As plant operations become more complex, proper alarm monitoring becomes very critical to manage the correct operation of the plant. Nowadays digital field devices are increasingly used due to their advanced diagnostic capabilities. With an increased volume of information created by the growing number of parameters from field devices, event and alarm functions issue more detailed information. Today a new standard, NE107, provides standardized alarm functions, allowing end users to take control of setting alarms based on their application needs to eliminate unnecessary alarm flooding. This article introduces the NE107 standard and provides insight into how a Frame Application (FieldMate) and NE107-compliant device DTMs enable access to the advanced diagnostics and delivery of alarm status information to the right people at the right time in one standardized interface.
NE 107 Field Diagnostics Function
NAMUR NE 107 is a standard for preventing alarm flooding and offering appropriate diagnosis information to the relevant people when necessary. It was developed as a specification for self-diagnosing field devices and yields reliable results, categorizes alarms into four standardized statuses (F: failure, C: function check, S: out of specification, and M: maintenance required). This enables users to configure diagnostics and provides detailed information for experts.
- NE 107 Field Diagnostics Function of Yokogawa DTM and Flow of Alarm Information
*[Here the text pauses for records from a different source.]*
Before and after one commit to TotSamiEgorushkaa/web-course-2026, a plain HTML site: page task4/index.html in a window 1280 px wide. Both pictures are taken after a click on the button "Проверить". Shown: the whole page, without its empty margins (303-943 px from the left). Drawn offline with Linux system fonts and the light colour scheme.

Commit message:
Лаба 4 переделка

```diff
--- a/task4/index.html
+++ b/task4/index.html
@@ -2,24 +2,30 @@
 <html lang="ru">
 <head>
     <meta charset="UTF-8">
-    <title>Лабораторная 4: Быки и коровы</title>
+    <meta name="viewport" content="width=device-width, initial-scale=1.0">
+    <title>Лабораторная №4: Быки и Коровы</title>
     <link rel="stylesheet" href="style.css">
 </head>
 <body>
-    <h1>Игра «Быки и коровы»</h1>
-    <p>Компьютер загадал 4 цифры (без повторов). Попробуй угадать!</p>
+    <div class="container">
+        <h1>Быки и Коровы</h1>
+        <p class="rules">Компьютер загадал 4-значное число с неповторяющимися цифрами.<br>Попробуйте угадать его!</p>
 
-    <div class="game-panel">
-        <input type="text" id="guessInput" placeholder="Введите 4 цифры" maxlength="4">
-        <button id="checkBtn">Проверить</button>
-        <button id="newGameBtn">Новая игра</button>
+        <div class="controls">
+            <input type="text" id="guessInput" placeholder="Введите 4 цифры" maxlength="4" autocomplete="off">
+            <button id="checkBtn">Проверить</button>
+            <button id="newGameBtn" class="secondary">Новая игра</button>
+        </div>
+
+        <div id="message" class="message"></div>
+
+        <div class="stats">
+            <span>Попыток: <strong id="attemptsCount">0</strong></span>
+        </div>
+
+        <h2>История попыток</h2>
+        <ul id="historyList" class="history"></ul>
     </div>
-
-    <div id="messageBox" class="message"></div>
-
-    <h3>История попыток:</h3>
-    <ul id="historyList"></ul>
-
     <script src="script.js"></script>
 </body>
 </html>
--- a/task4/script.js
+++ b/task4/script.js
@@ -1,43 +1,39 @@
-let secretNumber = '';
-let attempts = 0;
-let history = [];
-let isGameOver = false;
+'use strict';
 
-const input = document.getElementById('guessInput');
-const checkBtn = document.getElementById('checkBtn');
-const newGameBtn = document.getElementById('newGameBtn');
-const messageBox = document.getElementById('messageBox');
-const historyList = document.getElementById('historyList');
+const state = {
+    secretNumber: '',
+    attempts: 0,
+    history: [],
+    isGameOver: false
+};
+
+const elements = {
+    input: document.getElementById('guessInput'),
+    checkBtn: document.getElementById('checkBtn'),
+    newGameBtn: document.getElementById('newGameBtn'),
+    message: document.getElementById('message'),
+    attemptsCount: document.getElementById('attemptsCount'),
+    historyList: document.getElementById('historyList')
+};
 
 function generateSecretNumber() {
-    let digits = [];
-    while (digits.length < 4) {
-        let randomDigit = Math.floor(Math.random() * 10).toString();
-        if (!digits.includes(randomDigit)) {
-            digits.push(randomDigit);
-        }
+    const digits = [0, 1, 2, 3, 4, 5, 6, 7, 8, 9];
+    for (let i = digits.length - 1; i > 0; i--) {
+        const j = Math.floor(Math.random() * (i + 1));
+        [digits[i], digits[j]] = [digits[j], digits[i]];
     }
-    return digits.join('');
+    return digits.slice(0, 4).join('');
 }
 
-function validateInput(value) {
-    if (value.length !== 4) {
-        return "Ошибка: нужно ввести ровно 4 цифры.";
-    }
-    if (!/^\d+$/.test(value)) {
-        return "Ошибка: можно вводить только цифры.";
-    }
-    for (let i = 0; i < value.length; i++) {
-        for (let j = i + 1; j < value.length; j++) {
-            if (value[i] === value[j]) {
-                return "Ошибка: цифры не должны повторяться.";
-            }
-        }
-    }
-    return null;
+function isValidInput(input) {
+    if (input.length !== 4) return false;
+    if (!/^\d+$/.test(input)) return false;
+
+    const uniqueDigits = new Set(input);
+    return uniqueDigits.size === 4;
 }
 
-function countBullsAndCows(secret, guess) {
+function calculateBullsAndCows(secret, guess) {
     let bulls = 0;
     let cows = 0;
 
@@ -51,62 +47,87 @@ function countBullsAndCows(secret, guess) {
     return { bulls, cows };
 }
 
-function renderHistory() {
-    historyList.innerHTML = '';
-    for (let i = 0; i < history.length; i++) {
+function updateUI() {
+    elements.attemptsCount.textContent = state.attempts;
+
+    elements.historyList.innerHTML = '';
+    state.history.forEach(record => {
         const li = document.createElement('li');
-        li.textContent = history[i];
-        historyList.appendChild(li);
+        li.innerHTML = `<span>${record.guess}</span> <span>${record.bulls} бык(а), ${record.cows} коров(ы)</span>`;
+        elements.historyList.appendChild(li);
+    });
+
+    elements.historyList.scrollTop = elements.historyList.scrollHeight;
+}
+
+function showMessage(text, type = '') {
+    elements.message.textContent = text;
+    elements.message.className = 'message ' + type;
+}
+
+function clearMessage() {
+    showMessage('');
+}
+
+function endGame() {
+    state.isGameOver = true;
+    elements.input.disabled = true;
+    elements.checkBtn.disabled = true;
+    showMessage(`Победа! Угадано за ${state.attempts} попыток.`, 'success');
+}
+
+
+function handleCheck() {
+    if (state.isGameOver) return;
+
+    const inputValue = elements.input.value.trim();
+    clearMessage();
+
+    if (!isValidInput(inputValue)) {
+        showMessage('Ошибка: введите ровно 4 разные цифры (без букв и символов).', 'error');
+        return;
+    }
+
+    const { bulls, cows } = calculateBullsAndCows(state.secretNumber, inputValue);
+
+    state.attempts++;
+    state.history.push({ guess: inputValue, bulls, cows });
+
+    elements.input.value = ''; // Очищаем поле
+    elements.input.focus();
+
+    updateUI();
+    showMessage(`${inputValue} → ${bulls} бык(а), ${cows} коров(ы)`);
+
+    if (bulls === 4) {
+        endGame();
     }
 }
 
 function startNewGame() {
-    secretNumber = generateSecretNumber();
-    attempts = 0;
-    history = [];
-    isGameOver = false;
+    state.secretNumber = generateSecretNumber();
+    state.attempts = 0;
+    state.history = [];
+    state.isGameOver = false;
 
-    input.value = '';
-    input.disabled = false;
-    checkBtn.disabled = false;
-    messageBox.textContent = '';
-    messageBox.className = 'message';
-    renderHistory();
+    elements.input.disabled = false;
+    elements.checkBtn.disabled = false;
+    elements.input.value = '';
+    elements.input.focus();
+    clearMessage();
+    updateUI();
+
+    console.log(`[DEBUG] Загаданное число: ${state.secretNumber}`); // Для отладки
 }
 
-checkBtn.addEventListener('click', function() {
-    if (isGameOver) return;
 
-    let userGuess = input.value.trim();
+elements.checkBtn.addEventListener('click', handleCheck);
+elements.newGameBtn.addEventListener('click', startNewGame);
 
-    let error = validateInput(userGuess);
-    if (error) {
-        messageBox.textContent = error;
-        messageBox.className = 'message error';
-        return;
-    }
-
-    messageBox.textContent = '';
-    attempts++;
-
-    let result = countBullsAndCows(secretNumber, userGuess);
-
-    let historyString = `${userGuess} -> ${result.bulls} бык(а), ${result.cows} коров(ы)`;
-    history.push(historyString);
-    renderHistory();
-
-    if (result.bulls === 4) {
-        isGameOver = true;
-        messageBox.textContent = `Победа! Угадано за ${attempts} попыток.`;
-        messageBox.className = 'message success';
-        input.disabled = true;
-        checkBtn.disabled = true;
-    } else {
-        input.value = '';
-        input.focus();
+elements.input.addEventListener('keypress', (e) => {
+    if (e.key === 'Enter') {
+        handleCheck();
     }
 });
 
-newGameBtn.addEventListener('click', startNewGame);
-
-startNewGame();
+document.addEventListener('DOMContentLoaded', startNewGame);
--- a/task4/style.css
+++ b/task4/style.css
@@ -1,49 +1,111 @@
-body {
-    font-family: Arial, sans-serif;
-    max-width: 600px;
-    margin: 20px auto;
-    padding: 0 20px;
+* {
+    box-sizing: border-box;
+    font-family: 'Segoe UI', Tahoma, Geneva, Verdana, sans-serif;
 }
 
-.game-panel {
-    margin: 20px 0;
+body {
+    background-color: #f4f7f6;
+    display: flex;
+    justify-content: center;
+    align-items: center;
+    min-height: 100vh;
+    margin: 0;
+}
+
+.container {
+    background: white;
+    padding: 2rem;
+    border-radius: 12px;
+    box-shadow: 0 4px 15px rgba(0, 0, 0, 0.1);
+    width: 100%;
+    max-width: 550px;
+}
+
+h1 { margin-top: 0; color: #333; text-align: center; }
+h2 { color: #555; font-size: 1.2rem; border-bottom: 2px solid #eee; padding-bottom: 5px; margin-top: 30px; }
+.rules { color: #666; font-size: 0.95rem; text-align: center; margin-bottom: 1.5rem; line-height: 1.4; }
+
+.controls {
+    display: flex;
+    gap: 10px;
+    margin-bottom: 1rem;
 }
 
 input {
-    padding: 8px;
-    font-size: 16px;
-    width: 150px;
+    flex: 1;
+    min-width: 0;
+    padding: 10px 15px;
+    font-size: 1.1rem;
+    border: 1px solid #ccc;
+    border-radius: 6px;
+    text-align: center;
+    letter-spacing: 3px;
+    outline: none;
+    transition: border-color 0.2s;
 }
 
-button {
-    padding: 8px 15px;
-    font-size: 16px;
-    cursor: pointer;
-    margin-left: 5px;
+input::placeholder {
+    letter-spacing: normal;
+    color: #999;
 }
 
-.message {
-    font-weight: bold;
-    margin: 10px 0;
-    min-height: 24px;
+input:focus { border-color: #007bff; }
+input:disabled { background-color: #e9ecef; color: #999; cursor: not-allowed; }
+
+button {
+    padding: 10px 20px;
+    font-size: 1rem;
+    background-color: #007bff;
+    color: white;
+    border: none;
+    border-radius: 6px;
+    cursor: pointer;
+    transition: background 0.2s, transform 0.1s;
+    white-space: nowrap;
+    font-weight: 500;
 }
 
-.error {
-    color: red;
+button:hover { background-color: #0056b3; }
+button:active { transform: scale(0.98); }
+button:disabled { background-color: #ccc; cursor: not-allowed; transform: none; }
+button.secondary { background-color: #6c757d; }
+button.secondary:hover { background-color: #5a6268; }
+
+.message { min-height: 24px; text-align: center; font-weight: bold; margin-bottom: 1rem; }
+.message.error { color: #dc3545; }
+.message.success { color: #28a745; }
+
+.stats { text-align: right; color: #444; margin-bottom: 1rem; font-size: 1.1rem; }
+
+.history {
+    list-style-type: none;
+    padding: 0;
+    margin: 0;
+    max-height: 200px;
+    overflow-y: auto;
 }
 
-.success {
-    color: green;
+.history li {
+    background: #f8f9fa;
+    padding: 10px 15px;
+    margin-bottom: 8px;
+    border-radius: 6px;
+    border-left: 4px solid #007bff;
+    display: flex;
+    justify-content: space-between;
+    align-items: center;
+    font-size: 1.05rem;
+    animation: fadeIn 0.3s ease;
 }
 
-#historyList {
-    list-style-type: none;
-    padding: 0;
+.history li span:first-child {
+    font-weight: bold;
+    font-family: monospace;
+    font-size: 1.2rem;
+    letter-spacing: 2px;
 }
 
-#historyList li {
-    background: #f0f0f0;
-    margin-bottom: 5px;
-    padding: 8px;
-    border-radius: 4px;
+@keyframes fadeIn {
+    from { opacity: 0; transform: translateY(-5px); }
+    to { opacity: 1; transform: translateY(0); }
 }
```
To enhance the setting and checking of field devices in accordance with NE 107, Yokogawa has incorporated the Field Diagnostics function in its device DTMs for FOUNDATION Fieldbus and PROFIBUS. This function conforms to the FOUNDATION Fieldbus Diagnostics Profile Specification (FF-912 FS1.0) and PROFIBUS Profile for Process Control Devices Version 3.02. This section outlines the NE 107-compliant alarm setting function for the FOUNDATION Fieldbus. Figure 1 shows the flow of alarm information through this function.
The flow starts at the Extended Field Diagnostic Alarm (the bottom of Figure 1). Alarms are defined by vendors for each device, and 32 alarms are grouped each into several blocks. Yokogawa specifies 256 alarms in eight blocks. Users can select or deselect these alarms at Escalation Enable, and the selected alarms are sent to the upper layer of Manufacturer-Specific Condition, which is called Aggregated Field Diagnostic Alarms in DTM.
The selected alarms are aggregated in 32 alarms (see Figure 2). These alarms are common to transmitters, flow meters, operational devices, displays and analyzers, and they are arranged in order of priority. For each status signal, device-specific alarm bits are set.
- Recommended Action
To help users respond quickly and appropriately to alarms, Yokogawa provides the status window in the device DTM based on the priority of 32 aggregated field diagnostic alarms (Figure 4). The recommended action is displayed to prompt users to deal with the alarms. In addition, the status (F, C, S, or M) of each aggregated field diagnostic alarm is displayed in the tree view. By unfolding each alarm, users can check detailed alarm information (status of respective extended field diagnostic alarms).
As digital field devices become more diverse and offer greater functionality, it’s important for vendors to incorporate newer standards within their smart instrumentation and advanced control systems. When coupling NE107 field diagnostics functions and the delivery method enabled with FDT Technology, both of which are incorporated in Yokogawa’s FieldMate R2.06, users have created peace of mind, ensuring their assets and available intelligent information are being used to their full potential for improved operations and maintenance.
* FieldMate and EJX are registered trademarks of Yokogawa Electric Corporation.
*FOUNDATION Fieldbus, HART, and PROFIBUS are registered trademarks of the Fieldbus Foundation, HART Communication Foundation, and PROFIBUS User Organization, respectively.